Jane Van Ryan
Posted December 9, 2009
As we've discussed on this blog, America's oil and natural gas industry supports more than 9 million jobs in every U.S. state--and one of them may be yours.
To see the industry's jobs impact in your state, explore API's interactive map.
For example, you'll find that in Pennsylvania alone, 271,250 jobs are supported by the industry. These jobs add $25.8 billion to the gross state product, or 4.8% of its wealth.
These jobs are not just in exploring, producing, refining, transporting and marketing oil and natural gas, but also through the purchases of other goods and services that support the industry's operations. Equipment suppliers, construction companies, management specialists, and food service businesses are all a strong link to the industry. These businesses, in turn, purchase other goods and services that support other jobs throughout Pennsylvania and the nation.
And even if you're not one of the millions employed by one of our companies, every individual is somehow touched by America's oil and natural gas industry.
Farmers use fertilizer made from natural gas. Truckers use diesel fuel to ship goods to market. And businesses rely on oil and natural gas to make and sell their products and provide their services. If you buy a loaf of bread, purchase a new electronic gadget, or drive a car, consider yourself a part of the oil and natural gas industry.
So it's hard-working Americans who have the most to lose if Congress impedes America's oil and natural gas industry. Stand up for jobs, your state and America, and tell your elected officials in Congress that by putting America's energy resources to work, they are helping to create thousands of well-paying jobs across the country.
ABOUT THE AUTHOR

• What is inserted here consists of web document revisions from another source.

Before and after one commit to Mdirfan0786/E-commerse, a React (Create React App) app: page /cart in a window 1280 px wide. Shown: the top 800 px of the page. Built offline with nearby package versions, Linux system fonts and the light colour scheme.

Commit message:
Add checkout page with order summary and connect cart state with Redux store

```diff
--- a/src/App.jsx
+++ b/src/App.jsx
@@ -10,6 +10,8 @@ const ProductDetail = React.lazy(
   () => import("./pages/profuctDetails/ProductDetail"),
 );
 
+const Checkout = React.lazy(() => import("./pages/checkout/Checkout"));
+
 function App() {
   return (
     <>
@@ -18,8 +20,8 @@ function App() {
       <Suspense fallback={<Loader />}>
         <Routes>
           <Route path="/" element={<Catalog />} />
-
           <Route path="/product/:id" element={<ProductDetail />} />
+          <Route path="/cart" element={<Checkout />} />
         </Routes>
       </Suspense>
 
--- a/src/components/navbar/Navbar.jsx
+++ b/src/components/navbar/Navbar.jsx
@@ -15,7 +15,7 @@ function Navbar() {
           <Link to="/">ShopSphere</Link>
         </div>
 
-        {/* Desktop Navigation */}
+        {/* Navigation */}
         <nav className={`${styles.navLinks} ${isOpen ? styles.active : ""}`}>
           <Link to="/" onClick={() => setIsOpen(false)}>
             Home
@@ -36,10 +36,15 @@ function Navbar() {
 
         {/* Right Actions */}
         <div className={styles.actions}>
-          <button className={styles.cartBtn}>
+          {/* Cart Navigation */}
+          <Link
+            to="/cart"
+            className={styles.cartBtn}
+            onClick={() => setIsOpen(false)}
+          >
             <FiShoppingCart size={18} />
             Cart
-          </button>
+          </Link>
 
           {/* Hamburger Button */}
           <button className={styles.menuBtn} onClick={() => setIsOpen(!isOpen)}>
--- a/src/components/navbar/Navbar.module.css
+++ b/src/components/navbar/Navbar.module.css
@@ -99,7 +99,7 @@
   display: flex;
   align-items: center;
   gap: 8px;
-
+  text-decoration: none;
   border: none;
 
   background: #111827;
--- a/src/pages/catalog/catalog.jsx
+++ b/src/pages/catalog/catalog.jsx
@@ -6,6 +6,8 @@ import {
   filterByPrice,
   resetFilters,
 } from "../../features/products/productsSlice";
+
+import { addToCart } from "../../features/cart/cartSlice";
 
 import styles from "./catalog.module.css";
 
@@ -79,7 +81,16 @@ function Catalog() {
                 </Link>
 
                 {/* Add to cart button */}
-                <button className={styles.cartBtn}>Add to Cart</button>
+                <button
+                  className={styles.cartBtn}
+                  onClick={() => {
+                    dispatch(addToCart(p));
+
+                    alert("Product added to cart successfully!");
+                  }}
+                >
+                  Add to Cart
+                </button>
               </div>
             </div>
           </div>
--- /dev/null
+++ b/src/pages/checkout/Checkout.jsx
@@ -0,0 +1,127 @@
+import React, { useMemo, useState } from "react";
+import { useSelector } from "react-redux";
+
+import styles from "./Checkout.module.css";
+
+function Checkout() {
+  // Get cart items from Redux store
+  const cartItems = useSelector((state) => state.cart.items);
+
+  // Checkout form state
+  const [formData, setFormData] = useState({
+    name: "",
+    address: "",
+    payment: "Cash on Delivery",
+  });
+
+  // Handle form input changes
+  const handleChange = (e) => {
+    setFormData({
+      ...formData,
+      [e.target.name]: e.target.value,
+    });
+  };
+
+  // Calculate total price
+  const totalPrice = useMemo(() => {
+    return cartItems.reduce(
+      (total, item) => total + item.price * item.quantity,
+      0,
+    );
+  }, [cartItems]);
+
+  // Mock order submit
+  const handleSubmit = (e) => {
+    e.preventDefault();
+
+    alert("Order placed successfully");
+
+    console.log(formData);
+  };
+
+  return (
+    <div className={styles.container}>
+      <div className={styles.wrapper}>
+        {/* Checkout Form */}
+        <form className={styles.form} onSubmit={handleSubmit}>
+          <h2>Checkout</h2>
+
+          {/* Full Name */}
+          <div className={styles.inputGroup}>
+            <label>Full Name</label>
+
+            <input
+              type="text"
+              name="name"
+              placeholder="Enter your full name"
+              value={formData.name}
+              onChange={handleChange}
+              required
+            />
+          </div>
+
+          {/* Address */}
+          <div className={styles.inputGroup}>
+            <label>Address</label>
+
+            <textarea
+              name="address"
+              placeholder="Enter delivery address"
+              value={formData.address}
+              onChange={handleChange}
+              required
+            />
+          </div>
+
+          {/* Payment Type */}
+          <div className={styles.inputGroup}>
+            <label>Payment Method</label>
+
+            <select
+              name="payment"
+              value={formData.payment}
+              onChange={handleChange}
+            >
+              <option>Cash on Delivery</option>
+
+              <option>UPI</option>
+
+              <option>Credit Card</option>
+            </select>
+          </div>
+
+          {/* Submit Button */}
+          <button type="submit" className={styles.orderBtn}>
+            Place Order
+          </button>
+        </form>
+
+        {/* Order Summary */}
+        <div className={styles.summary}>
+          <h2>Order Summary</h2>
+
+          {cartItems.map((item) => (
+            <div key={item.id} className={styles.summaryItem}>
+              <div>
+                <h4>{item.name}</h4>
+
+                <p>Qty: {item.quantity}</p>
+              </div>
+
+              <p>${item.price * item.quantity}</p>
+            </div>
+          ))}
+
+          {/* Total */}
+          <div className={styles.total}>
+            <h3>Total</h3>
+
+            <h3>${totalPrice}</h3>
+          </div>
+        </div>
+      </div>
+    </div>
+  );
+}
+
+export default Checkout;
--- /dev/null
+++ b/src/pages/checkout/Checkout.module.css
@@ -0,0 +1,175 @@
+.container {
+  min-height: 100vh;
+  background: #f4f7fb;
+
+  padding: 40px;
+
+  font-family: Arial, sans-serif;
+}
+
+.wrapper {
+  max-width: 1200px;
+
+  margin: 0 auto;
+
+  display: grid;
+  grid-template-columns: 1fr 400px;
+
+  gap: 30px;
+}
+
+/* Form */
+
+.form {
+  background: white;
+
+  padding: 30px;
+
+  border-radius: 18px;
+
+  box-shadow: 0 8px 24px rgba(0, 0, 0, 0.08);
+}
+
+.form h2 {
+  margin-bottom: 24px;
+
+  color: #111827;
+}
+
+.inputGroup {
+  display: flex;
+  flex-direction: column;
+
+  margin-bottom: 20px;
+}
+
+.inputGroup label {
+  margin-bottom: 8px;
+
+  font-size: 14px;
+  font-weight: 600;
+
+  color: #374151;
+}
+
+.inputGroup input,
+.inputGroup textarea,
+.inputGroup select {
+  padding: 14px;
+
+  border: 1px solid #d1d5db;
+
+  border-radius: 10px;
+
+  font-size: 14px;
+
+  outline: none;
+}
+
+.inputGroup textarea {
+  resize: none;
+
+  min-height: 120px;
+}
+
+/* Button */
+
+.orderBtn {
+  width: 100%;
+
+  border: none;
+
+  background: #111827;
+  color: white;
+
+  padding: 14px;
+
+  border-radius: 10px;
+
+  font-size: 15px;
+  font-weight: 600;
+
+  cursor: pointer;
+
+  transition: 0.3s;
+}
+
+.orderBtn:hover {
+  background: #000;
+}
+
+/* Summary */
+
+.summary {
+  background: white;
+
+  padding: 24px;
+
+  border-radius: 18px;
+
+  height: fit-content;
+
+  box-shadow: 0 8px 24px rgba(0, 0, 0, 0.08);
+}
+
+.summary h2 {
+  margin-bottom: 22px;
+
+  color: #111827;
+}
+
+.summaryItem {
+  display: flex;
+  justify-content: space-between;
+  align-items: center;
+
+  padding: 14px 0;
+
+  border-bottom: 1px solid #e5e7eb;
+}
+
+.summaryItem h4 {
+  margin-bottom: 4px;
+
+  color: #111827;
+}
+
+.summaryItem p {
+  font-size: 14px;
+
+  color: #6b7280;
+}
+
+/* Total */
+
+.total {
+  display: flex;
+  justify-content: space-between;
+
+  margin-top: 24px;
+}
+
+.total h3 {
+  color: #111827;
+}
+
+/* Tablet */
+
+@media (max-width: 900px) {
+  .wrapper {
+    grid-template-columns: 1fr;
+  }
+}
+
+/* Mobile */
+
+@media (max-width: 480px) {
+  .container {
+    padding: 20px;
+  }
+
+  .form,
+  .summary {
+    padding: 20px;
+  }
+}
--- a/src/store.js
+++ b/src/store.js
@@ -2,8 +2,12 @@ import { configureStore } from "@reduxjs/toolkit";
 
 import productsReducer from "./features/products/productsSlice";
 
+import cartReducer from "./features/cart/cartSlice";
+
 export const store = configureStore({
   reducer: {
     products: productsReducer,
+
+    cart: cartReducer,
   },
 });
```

Jane Van Ryan was formerly senior communications manager and new media advisor at the American Petroleum Institute (API), where she wrote blog posts and produced podcasts and videos. Before coming to API, Jane managed communications for a large science and engineering corporation, and for a top-tier research and engineering university. A few years ago, you might have seen her in your living room when she delivered the news on television. Jane officially retired from API in 2011 and now freelances as an independent communications consultant when not gardening at her farm in Virginia.